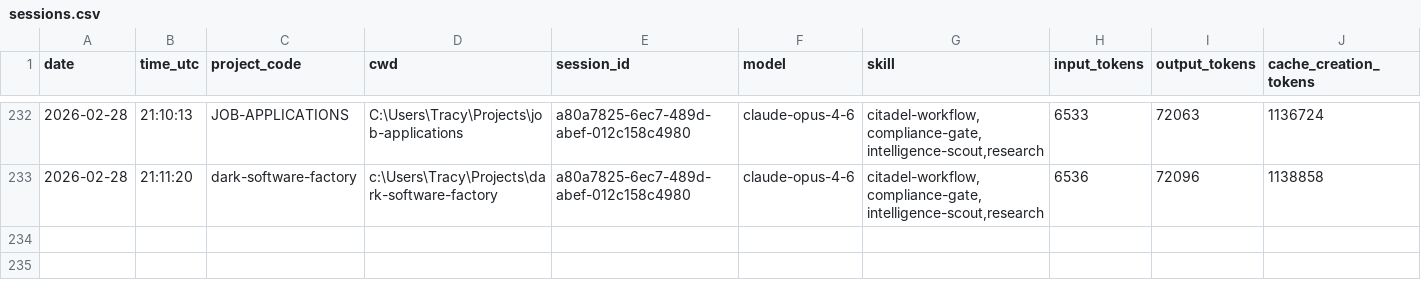
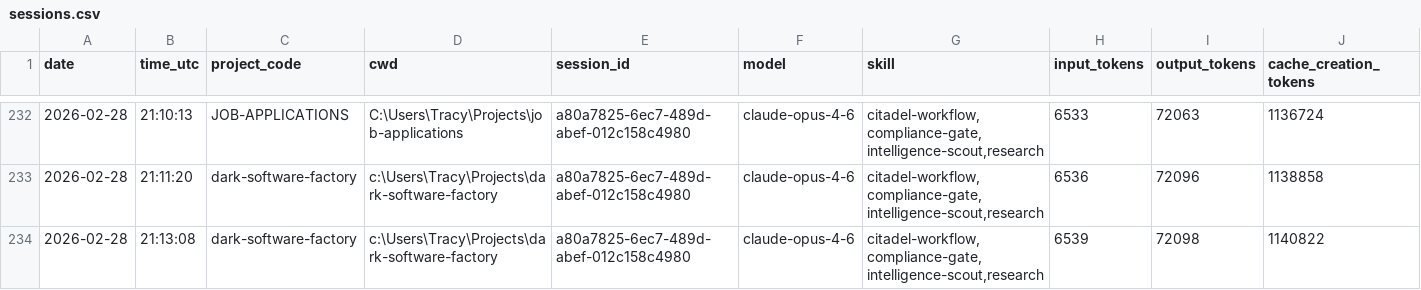
Before and after one commit to jrhoades1/claude-tracking, a CSV file: sessions.csv, drawn as a sheet; only a part is shown, gaps mark what is left out; rows hold the shown columns only; the diff names each change by its address in the sheet, - before the commit and + after, or states it on an @@ line.

```diff
--- a/sessions.csv
+++ b/sessions.csv
+row 234: 2026-02-28 | 21:13:08 | dark-software-factory | c:\Users\Tracy\Projects\dark-software-factory | a80a7825-6ec7-489d-abef-012c158c4980 | claude-opus-4-6 | citadel-workflow,compliance-gate,intelligence-scout,research | 6539 | 72098 | 1140822
```
Also changed, not shown: 1 other file.
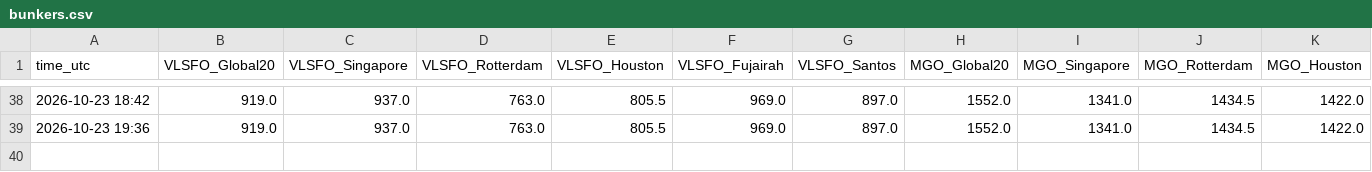
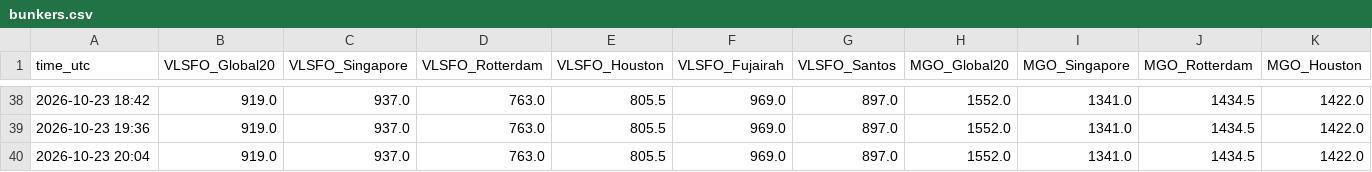
Before and after one commit to madkffs/vegoil-data, a CSV file: data/bunkers.csv, drawn as a sheet; only a part is shown, gaps mark what is left out; rows hold the shown columns only; the diff names each change by its address in the sheet, - before the commit and + after, or states it on an @@ line.

Commit message:
data 2026-10-23T20:06Z

```diff
--- a/data/bunkers.csv
+++ b/data/bunkers.csv
+row 40: 2026-10-23 20:04 | 919.0 | 937.0 | 763.0 | 805.5 | 969.0 | 897.0 | 1552.0 | 1341.0 | 1434.5 | 1422.0
```
Also changed, not shown: data/dalian.csv, data/intraday/CL_F.csv, 18 other files.
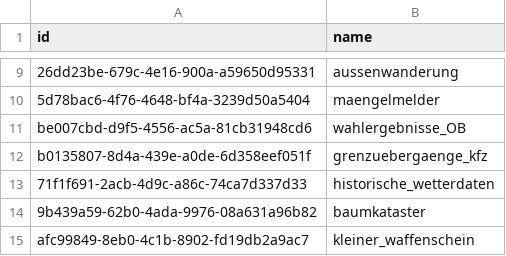
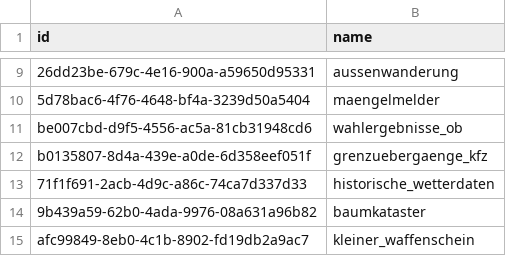
Before and after one commit to MisterXY89/konstanz-open-data-api, a CSV file: names.csv, drawn as a sheet; only a part is shown, gaps mark what is left out; the diff names each change by its address in the sheet, - before the commit and + after, or states it on an @@ line.

Commit message:
adjust ob

```diff
--- a/names.csv
+++ b/names.csv
-B11 (name): wahlergebnisse_OB
+B11 (name): wahlergebnisse_ob
```
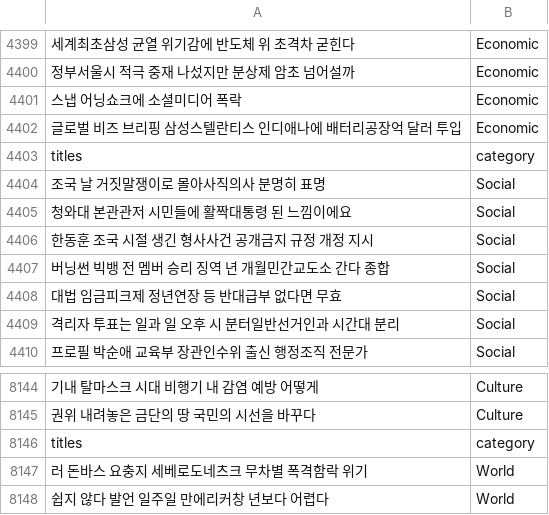
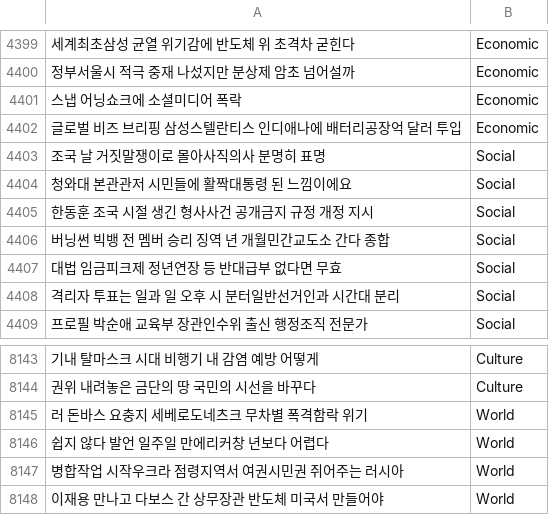
Before and after one commit to silber60/news_category_classfication, a CSV file: final_concat.csv, drawn as a sheet; only a part is shown, gaps mark what is left out; the shorter side is filled out with more unchanged rows; the diff names each change by its address in the sheet, - before the commit and + after, or states it on an @@ line.

Commit message:
팀장 코드_concat완료 /(csv,excel파일)

```diff
--- a/final_concat.csv
+++ b/final_concat.csv
-row 4403: titles | category
-row 8146: titles | category
```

********************

_Your goal_
From the entries above, write out every line without a single change, skipping the images.

_Result_
Before and after one commit to jrhoades1/claude-tracking, a CSV file: sessions.csv, drawn as a sheet; only a part is shown, gaps mark what is left out; rows hold the shown columns only; the diff names each change by its address in the sheet, - before the commit and + after, or states it on an @@ line.

```diff
--- a/sessions.csv
+++ b/sessions.csv
+row 234: 2026-02-28 | 21:13:08 | dark-software-factory | c:\Users\Tracy\Projects\dark-software-factory | a80a7825-6ec7-489d-abef-012c158c4980 | claude-opus-4-6 | citadel-workflow,compliance-gate,intelligence-scout,research | 6539 | 72098 | 1140822
```
Also changed, not shown: 1 other file.
Before and after one commit to madkffs/vegoil-data, a CSV file: data/bunkers.csv, drawn as a sheet; only a part is shown, gaps mark what is left out; rows hold the shown columns only; the diff names each change by its address in the sheet, - before the commit and + after, or states it on an @@ line.

Commit message:
data 2026-10-23T20:06Z

```diff
--- a/data/bunkers.csv
+++ b/data/bunkers.csv
+row 40: 2026-10-23 20:04 | 919.0 | 937.0 | 763.0 | 805.5 | 969.0 | 897.0 | 1552.0 | 1341.0 | 1434.5 | 1422.0
```
Also changed, not shown: data/dalian.csv, data/intraday/CL_F.csv, 18 other files.
Before and after one commit to MisterXY89/konstanz-open-data-api, a CSV file: names.csv, drawn as a sheet; only a part is shown, gaps mark what is left out; the diff names each change by its address in the sheet, - before the commit and + after, or states it on an @@ line.

Commit message:
adjust ob

```diff
--- a/names.csv
+++ b/names.csv
-B11 (name): wahlergebnisse_OB
+B11 (name): wahlergebnisse_ob
```
Before and after one commit to silber60/news_category_classfication, a CSV file: final_concat.csv, drawn as a sheet; only a part is shown, gaps mark what is left out; the shorter side is filled out with more unchanged rows; the diff names each change by its address in the sheet, - before the commit and + after, or states it on an @@ line.

Commit message:
팀장 코드_concat완료 /(csv,excel파일)

```diff
--- a/final_concat.csv
+++ b/final_concat.csv
-row 4403: titles | category
-row 8146: titles | category
```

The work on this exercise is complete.